5 myths about the Jersey shore
Dolphins and other wildlife frequent the coastline of Cape May, N.J., beaches. (Clark Terry, Baltimore Sun / May 16, 2012)
2. There is no culture. Cape May County is rich with heritage and culture. Each town proudly possesses meticulously preserved historical landmarks of events that shaped our nation. Natives and visitors embrace the profusion of performing arts venues, with shows featuring local talent and top name entertainers, practically every night of the week in the summer. Cape May County's museums showcase a glimpse of the distinctive and indigenous treasures exclusive to this region.
3. The shopping experience is a homogeneous mall. The villages in each of Cape May County's towns are inhabited by independent boutiques, homegrown eateries and local crafts shops. Visitors encounter very few of the chain store establishments seen in traditional malls. Sustainability is a priority in this county, and there are farmers' and craft markets selling fresh and local provisions. Often parking is an issue because the towns shun unsightly multi-story parking lots. Happily, residents prefer to walk and travel by bicycle. For the record, the majority of New Jersey's 1,354 malls are to the north.
4. New Jersey's concept of fine dining is a diner. While diners do pervade much of the state, Cape May County is home to imaginative eateries and bistros, whose kitchens are governed by well-reputed chefs. These restaurants represent every type of cuisine, and most often incorporate local produce and meat. It results in numerous awards, certifications and even Food Network television shows.
5. Being Italian is king. Yo. With all due respect to Snooki and the Sopranos … the shore's Italian heritage is significant, but it is not the only ethnic group that claims history here. The region pays homage to its mosaic of ethnicities.

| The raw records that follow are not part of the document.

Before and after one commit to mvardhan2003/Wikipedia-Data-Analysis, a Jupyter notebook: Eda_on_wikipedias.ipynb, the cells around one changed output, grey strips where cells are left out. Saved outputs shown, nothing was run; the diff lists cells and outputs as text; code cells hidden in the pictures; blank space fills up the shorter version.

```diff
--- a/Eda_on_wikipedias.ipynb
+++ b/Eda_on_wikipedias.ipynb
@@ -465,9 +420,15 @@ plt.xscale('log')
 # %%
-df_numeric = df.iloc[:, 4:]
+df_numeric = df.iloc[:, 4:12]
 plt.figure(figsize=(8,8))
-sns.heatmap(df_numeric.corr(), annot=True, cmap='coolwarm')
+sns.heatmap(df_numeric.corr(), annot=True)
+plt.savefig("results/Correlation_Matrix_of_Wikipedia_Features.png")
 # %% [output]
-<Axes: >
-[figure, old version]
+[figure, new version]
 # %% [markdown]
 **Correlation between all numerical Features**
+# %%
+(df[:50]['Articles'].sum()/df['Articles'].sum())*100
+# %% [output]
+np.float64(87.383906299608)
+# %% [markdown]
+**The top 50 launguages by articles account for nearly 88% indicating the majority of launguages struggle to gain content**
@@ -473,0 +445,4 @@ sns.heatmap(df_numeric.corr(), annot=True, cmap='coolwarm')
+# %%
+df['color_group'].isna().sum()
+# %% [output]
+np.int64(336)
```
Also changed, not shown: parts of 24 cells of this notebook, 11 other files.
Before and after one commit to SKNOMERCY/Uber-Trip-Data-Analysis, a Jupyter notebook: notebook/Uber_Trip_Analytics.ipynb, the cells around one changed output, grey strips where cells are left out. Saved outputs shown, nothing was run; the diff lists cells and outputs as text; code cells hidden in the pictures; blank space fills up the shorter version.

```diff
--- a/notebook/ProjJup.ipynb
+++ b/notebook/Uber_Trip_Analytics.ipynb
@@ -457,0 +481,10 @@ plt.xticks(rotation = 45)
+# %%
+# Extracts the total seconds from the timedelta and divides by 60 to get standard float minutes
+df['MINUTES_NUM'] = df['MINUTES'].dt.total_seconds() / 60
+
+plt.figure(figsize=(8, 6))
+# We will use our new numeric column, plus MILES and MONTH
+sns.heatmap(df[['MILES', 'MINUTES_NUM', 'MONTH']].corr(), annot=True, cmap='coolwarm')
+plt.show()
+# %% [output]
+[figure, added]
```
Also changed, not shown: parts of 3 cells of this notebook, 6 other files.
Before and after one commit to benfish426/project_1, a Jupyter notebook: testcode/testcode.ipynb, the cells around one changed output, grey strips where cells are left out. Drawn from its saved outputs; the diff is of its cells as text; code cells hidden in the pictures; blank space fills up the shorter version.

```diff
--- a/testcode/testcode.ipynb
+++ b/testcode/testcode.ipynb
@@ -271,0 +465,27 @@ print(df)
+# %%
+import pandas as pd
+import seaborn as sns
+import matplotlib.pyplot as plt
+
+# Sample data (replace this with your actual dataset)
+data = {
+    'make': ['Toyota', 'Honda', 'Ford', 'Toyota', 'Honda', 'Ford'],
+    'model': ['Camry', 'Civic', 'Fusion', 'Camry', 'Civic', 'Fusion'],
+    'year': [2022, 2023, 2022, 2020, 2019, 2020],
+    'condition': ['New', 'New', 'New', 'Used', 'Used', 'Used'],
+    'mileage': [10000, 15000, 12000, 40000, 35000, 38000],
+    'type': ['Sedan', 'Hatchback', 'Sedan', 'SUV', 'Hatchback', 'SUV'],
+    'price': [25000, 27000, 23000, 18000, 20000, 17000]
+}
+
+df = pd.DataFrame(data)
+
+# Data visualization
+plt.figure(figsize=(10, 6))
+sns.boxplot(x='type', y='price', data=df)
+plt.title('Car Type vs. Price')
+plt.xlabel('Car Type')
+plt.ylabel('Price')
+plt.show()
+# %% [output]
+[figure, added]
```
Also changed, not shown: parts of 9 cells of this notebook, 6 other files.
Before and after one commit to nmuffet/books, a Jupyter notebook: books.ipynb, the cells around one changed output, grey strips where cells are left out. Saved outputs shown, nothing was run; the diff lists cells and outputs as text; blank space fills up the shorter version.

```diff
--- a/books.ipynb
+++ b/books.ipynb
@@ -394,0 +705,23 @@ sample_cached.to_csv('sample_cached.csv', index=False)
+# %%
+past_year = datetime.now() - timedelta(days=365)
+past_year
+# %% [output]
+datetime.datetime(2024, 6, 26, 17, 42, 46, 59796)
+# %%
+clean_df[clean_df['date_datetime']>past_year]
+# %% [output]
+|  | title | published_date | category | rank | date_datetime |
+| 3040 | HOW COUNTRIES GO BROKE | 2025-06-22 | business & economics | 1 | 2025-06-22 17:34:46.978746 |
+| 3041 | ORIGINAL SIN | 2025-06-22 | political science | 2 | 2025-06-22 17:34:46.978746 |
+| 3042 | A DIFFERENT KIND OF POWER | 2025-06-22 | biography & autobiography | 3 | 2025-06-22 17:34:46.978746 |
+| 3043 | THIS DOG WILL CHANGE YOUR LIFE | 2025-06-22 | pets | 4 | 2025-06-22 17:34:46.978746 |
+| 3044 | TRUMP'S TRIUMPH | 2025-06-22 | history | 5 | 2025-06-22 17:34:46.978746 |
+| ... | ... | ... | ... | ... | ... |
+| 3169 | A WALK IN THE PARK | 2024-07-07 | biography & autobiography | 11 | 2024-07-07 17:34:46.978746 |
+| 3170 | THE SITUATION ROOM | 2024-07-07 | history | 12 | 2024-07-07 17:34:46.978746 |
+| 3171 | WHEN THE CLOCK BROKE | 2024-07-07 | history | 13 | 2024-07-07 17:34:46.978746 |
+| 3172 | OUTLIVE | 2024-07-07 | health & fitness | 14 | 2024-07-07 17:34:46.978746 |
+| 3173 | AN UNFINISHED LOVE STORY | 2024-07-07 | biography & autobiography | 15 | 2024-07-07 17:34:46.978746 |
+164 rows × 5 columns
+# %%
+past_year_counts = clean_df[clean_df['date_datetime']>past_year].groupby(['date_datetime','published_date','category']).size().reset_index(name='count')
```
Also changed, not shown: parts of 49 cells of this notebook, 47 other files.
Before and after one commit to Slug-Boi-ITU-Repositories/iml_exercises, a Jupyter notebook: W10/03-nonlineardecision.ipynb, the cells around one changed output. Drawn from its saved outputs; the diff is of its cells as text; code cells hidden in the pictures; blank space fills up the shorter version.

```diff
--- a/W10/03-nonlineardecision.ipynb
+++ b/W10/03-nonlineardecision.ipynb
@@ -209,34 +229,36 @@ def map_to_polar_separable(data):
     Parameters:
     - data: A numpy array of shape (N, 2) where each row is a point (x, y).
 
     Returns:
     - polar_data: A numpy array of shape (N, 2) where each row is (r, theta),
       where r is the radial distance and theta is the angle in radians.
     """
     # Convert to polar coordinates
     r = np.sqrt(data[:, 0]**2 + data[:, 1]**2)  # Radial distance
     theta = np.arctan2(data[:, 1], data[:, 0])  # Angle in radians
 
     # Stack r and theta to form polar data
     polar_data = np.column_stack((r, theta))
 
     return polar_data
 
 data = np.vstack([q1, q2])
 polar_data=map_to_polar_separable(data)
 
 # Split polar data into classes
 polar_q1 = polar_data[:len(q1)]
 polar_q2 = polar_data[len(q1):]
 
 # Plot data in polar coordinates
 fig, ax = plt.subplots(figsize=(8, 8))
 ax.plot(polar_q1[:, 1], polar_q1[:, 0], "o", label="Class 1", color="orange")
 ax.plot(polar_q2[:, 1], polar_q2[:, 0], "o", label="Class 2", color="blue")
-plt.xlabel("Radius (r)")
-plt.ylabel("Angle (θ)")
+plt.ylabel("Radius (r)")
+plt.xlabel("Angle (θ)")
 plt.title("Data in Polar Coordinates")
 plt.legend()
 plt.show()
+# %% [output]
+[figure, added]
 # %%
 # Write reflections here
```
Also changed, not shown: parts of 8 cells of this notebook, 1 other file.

Throughout the year there are festivals and parades honoring Irish, German, African-American, Jewish, and of course, Italian, heritage.